Appropriately fuelled for my first night in the open, I follow Auron and Dom to the camp set up by Fuat and Gus in a pasture high above the Vlose valley. Now we are adrift from civilization, Auron is in dragoman mode full time. Pack horses transport tents, luggage and provisions, but he sources water from village troughs, enormous circular loaves from village ovens, cheese and yoghurt from mountain herds. Meatballs appear as if by magic, accompanied by tomatoes and cucumbers, a default Albanian meal that has a lot to recommend it.

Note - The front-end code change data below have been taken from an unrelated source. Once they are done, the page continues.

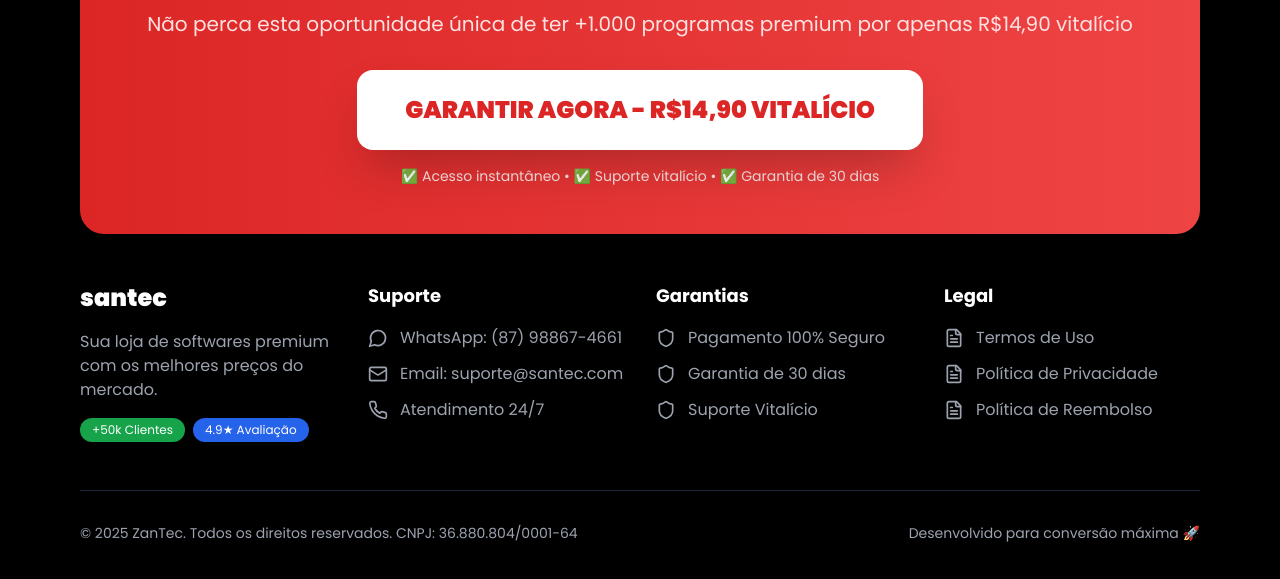
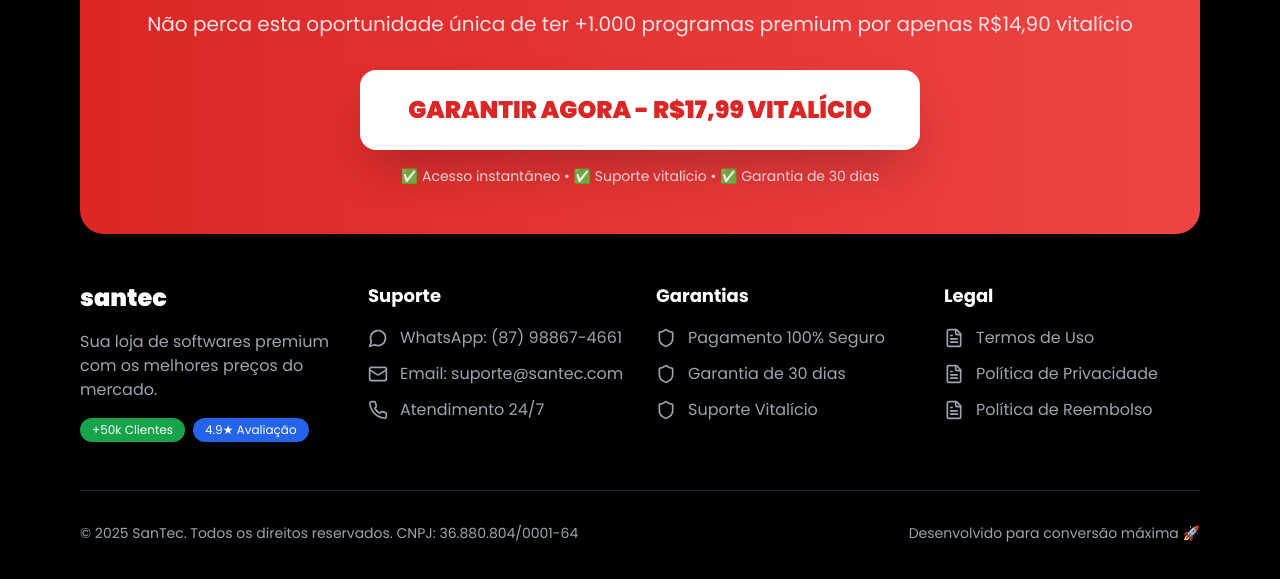
Before and after one commit to sandro117/informatica-17-90, a React (Vite) app: page / in a window 1280 px wide. Shown: the part 4916-5495 px from the top of the page. Built offline with nearby package versions, Linux system fonts and the light colour scheme.

Commit message:
Update Footer.tsx

```diff
--- a/src/components/Footer.tsx
+++ b/src/components/Footer.tsx
@@ -28,7 +28,7 @@ const Footer = () => {
             onClick={handlePurchase}
             className="bg-white hover:bg-gray-100 text-red-600 font-black text-xl md:text-2xl py-6 px-12 rounded-2xl transform hover:scale-105 transition-all duration-300 shadow-2xl mb-4"
           >
-            GARANTIR AGORA - R$14,90 VITALÍCIO
+            GARANTIR AGORA - R$17,99 VITALÍCIO
           </button>
 
           <p className="text-red-100 text-sm">
@@ -112,7 +112,7 @@ const Footer = () => {
         <div className="border-t border-gray-800 pt-8">
           <div className="md:flex justify-between items-center">
             <p className="text-gray-400 text-sm mb-4 md:mb-0">
-              © 2025 ZanTec. Todos os direitos reservados. CNPJ: 36.880.804/0001-64
+              © 2025 SanTec. Todos os direitos reservados. CNPJ: 36.880.804/0001-64
             </p>
             <p className="text-gray-400 text-sm">
               Desenvolvido para conversão máxima 🚀
```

Afterwards I fall asleep to the sound of horses chomping rich grass and tinkling bells worn by the leaders so they can be rounded up in the morning. No lie-in though: every dawn brings a vigorous goat invasion, the animals threatening to pull up the tent pegs as they search for the best grass. Within minutes they are followed by groups of curious villagers, exchanging views on these strange proceedings in a language that sounds like fighting talk even when it is not. Kela, master espresso maker, fires up her tiny kerosene stove and gets to work, producing endless cups of perfect Turkish coffee until I am good to get back in the saddle.

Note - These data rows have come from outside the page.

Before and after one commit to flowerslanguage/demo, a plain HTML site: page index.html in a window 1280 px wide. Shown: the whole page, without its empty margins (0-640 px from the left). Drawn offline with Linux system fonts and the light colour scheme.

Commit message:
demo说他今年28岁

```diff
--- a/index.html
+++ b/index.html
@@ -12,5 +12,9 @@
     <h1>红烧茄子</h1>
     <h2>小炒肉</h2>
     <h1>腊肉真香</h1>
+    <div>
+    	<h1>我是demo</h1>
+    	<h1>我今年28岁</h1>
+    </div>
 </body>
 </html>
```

All too soon it is time to descend from the uplands and rejoin Byron in a landscape that reminded him of his childhood home near Aberdeen. Just as he did, we ride along the turbulent Vlose river, a startling turquoise green as it plunges through the Kelcyra Gorge. “Land of Albania, let me bend mine eyes on thee, thou rugged nurse of savage men,” he wrote in Childe Harold about the people that crystalized his innate revolutionary zeal. In Athens, his next destination, it would find an outlet in the struggle for Greek independence from Ottoman tyranny, a cause that dominated his life until he died of a fever in Missolonghi in 1824 aged 36.
As the heat intensifies still further, I bid farewell to No Name without regret and slump on a terrace bright with flowers. Grilled trout, freshly caught from the cooling waters, arrive with fries and tomatoes. As I cannot come up with anything as poetic as Byron, I settle for a Hobhouse toast to my magnificent ride through this rewardingly uncharted land.